'No matter how supportive your loved ones might be, it can always be helpful to talk to doctors, social workers and other cancer patients who can help with this.'
It's natural to walk away from a diagnosis and need time to process this information—and it's also natural to struggle with processing the news. You may feel empty, void of emotion or be potentially in shock. In the weeks following your diagnosis, you may wish to seek out the support of a mental health professional and/or a breast cancer support group.
"No matter how supportive your loved ones might be," Sachs said, "it can always be helpful to talk to doctors, social workers and other cancer patients who can help with this."
It's important to remember metastatic cancer doesn't necessarily mean death, because there are many effective treatment options that can extend your life:
- Chemotherapy: You may go through another round of chemotherapy to keep your cancer from continuing to spread. The type and length of therapy can vary from patient to patient.
- Radiation therapy: In some circumstances, your doctor may recommend radiation to target specific tumors that can be reduced to help make you comfortable.
- Targeted and hormonal therapies: These therapies focus on the progression of the cancer and help to slow the growth of your tumors. Depending on your circumstances, these treatments can target specific proteins on cancer cells that may be intensifying or speeding up the progression of your cancer.
- Surgical options: Your doctor may recommend surgical intervention to stabilize areas where the bones have been compromised by metastasis (fractures, vertebral compression causing pain or impinging on nerves, etc.).
- Therapeutic treatments: Your comfort is just as important as your treatment. Many patients benefit from holistic interventions, such as massage therapy, acupuncture, meditation, yoga and talk therapy, to cope with the physical and mental effects of metastatic breast cancer.
Regardless of your treatment plan, maintaining your mental and physical health can help you to cope. Working with a dietician and physical therapist can keep you active and healthy no matter your treatment. Many women with metastatic breast cancer continue to live meaningful, healthy lives, but it's important to plan for the future.
Planning for the future
A cancer diagnosis forces us to face a natural fear of death head-on. For many patients, "the first half of treatment is about the fear of what the treatment will do," Sachs explained, "but about halfway through, the treatment builds up, we get a lot of fatigue, and this is where many patients can wonder how they will get to the other side."

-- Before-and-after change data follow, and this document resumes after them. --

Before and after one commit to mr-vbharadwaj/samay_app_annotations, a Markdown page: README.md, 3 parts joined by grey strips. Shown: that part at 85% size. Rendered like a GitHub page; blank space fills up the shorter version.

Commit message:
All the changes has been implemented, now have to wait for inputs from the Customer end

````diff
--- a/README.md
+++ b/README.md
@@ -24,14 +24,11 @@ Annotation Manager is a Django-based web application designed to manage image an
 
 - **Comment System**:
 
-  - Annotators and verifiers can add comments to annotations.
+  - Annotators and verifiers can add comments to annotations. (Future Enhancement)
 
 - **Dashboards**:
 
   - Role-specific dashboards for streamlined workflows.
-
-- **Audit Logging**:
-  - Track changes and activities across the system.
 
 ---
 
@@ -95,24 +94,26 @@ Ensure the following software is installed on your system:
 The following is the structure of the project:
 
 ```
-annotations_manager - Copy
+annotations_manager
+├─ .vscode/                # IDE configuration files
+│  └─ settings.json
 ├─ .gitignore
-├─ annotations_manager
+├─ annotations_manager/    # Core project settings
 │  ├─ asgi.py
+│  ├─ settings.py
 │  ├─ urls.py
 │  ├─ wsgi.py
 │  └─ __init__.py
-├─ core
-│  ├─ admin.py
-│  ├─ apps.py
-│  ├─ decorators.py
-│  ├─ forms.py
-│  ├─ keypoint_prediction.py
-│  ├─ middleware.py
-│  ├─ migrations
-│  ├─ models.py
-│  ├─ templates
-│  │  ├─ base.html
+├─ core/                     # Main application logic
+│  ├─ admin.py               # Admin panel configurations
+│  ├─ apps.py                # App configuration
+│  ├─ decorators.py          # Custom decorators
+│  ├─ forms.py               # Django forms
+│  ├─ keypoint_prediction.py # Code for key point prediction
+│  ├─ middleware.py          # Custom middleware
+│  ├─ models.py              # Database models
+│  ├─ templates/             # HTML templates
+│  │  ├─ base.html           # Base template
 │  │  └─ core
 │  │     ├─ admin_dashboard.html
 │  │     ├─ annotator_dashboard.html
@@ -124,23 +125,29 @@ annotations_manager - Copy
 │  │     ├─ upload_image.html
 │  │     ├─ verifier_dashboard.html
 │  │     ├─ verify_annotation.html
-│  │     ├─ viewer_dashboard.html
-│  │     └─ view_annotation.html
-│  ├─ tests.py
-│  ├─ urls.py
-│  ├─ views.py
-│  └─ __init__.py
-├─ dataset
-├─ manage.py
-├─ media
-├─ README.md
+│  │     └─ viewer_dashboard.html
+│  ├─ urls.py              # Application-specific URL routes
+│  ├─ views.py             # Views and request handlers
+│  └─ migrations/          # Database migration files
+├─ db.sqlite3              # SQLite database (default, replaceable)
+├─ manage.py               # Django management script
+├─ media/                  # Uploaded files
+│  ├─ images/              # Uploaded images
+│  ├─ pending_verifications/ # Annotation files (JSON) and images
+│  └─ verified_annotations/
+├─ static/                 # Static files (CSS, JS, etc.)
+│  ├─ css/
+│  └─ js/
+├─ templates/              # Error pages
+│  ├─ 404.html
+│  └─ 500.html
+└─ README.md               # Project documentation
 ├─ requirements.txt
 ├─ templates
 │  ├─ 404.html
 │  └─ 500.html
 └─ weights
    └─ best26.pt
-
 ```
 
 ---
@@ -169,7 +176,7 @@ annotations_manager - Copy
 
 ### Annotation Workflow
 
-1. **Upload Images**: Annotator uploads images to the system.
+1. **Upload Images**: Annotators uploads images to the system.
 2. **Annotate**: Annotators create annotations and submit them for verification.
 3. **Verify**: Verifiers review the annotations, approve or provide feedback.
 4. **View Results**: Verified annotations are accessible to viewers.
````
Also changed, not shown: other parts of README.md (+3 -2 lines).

For patients with metastatic breast cancer, that fatigue is deepened by the possibility of end-of-life care.
"A third of us know we aren't surviving…and that's a huge number," Donofree said. "So, we're selling a false story [of survival] into the public, so maybe women aren't afraid to call their doctors, but they need to know to call the doctor."
For many patients, the thought of losing this battle is a reality, and while thinking about your death can feel depressing, planning for the end can also be reassuring. You have the opportunity to plan for pain management and to prepare your family for what's to come. In these instances, you are in control of the plan, and while your family will likely have an opinion about when to stop treatment, you need to do what feels right for you.
Education alleviates fear
The biggest hurdle when coping with metastatic breast cancer can often be planning for the future. And that can be difficult when most of the information widely available is not specific to the realities of stage IV cancer.
"We really encourage our patients to not do a lot of searching [online]…because the information you find is general and does not pertain to you," Sachs advised. "Instead, we encourage our patients to talk to their doctors to find out what treatments and what plan works best for you."